The agent who was texting Isern’s client, however, turned out to be legit. ICE demanded the woman meet them, “I’m not going to give an overstay notice”, the person said. After accompanying her client to the meeting, Isern walked away with an awful impression. The agency could be using this new tactic to trick undocumented persons to meet without legal advice. In short, Isren’s client was lucky the attorney was aware of the communications. ICE declined to comment on whether it’s resorted to texting immigrants.
In Oregon, one man was contacted by an agent who was later identified as Phillip Smith of Portland’s ICE office. Advocates believe Smith tried manipulating the man into divulging information about his homeland. Both the man, and the person Stephanie Isern represents, were convicted of misdemeanors at one point.
Perhaps that’s how the agents were able to acquire their phone numbers. And in the Cuban woman’s case, her phone number was surrendered upon request by her brother. There’s still a hint of mystery, especially if a case appears where the person has no arrest record. Another option is probably personal information recorded after applying for visa’s. Whether ICE is authorized to access some or any of this information is another story all together.
The specter of surveillance always brings the possibility of some other form of data collection. In recent months, ICE denied using cell site simulators, or Stingrays, to monitor undocumented persons. Data collected after a study of possible Stingray activity in Seattle, however, did gather evidence of one active near an immigration building. That particular facility belonged to Homeland Security.
Stingrays trick devices into revealing information by mimicking cell phone towers. The devices can also overpower nearby signals or change frequencies, essentially anything to dominate the network. Leaked FBI documents also show Stingrays can disrupt cell service of non-targeted bystanders.
Of course, law enforcement has any number of ways to monitor targets of interest. Regardless, the notion of agents calling undocumented immigrants is disturbing on a couple levels.
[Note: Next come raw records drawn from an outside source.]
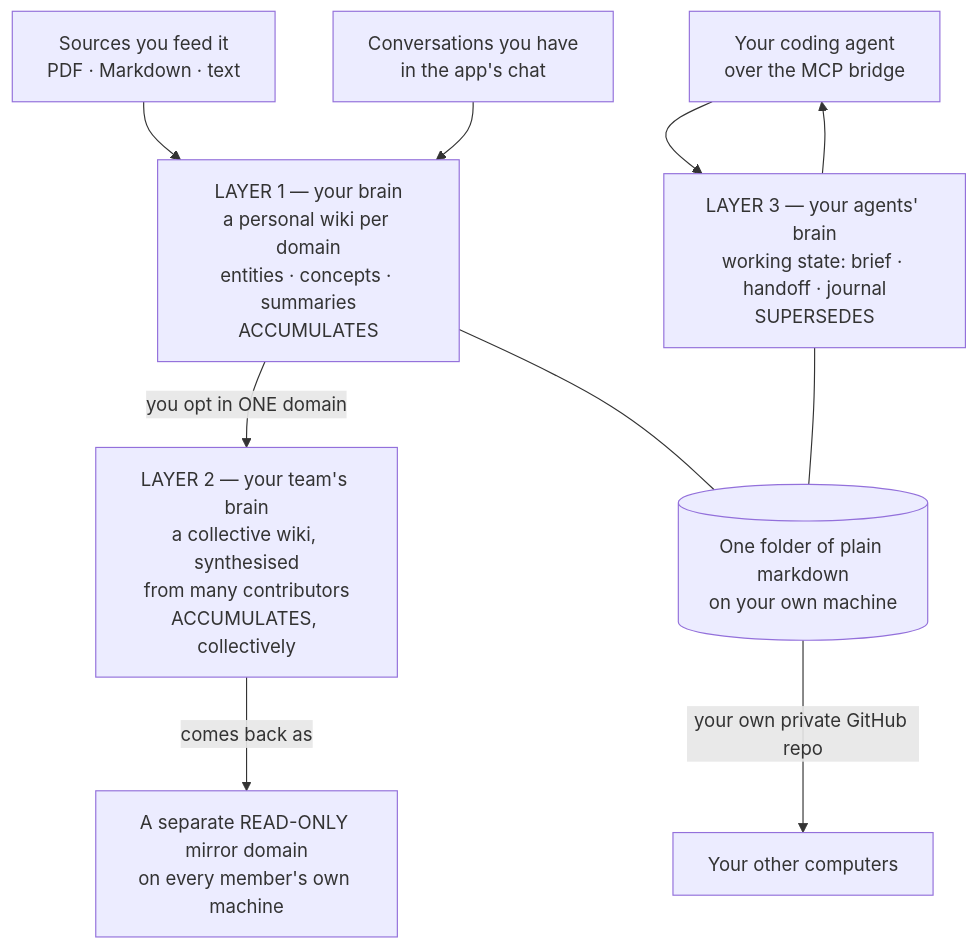
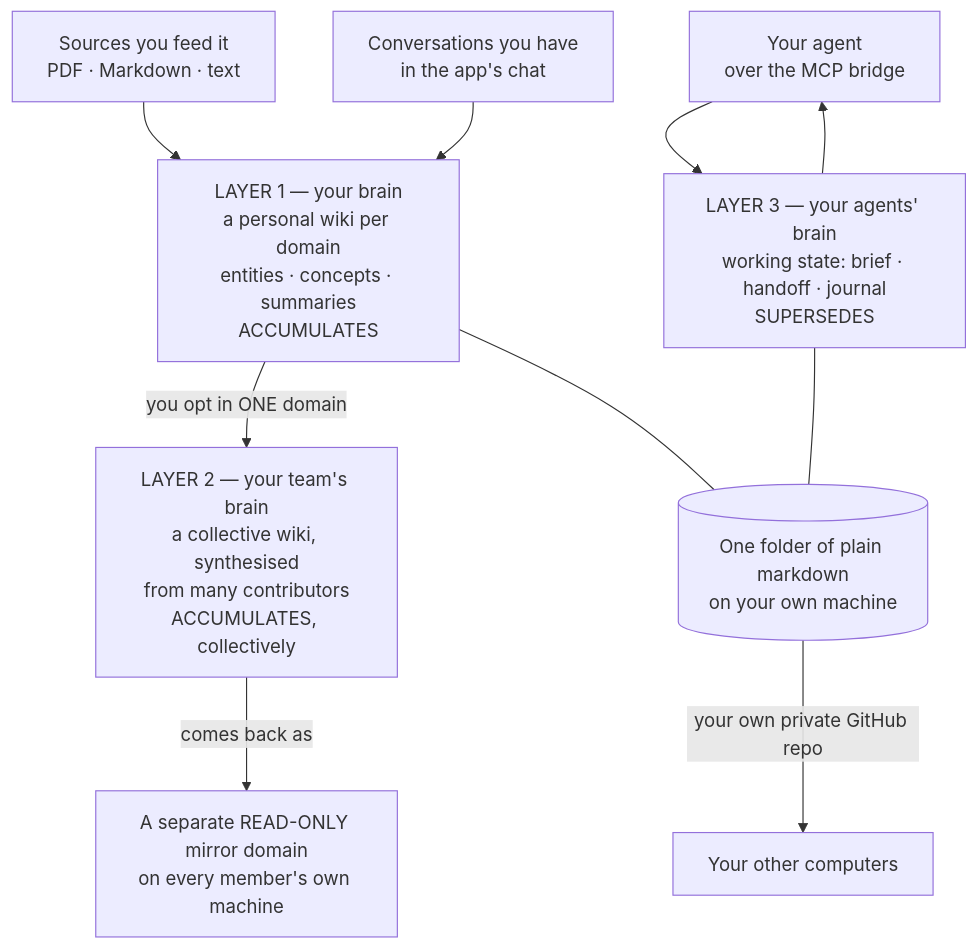
Before and after one commit to talirezun/the-curator: the diagram in docs/product-overview.md, drawn with Mermaid. The commit also changed other lines of this file and 15 other files, not shown here.

````diff
--- a/docs/product-overview.md
+++ b/docs/product-overview.md
@@ -50,13 +50,13 @@
 ```mermaid
 flowchart TD
     SRC["Sources you feed it<br/>PDF · Markdown · text"] --> L1
     CONV["Conversations you have<br/>in the app's chat"] --> L1
     L1["LAYER 1 — your brain<br/>a personal wiki per domain<br/>entities · concepts · summaries<br/>ACCUMULATES"]
     L1 -->|"you opt in ONE domain"| L2["LAYER 2 — your team's brain<br/>a collective wiki, synthesised<br/>from many contributors<br/>ACCUMULATES, collectively"]
     L2 -->|"comes back as"| MIR["A separate READ-ONLY mirror domain<br/>on every member's own machine"]
-    AG["Your coding agent<br/>over the MCP bridge"] --> L3["LAYER 3 — your agents' brain<br/>working state: brief · handoff · journal<br/>SUPERSEDES"]
+    AG["Your agent<br/>over the MCP bridge"] --> L3["LAYER 3 — your agents' brain<br/>working state: brief · handoff · journal<br/>SUPERSEDES"]
     L3 --> AG
     L1 --- FILES[("One folder of plain markdown<br/>on your own machine")]
     L3 --- FILES
     FILES -->|"your own private GitHub repo"| OTHER["Your other computers"]
 ```
````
Even if the target does not obey ICE, it still sends a psychological message. “We’re watching, we’re never far.” With President Donald Trump pushing to deliver anti-immigration campaign promises, ICE may be getting creative.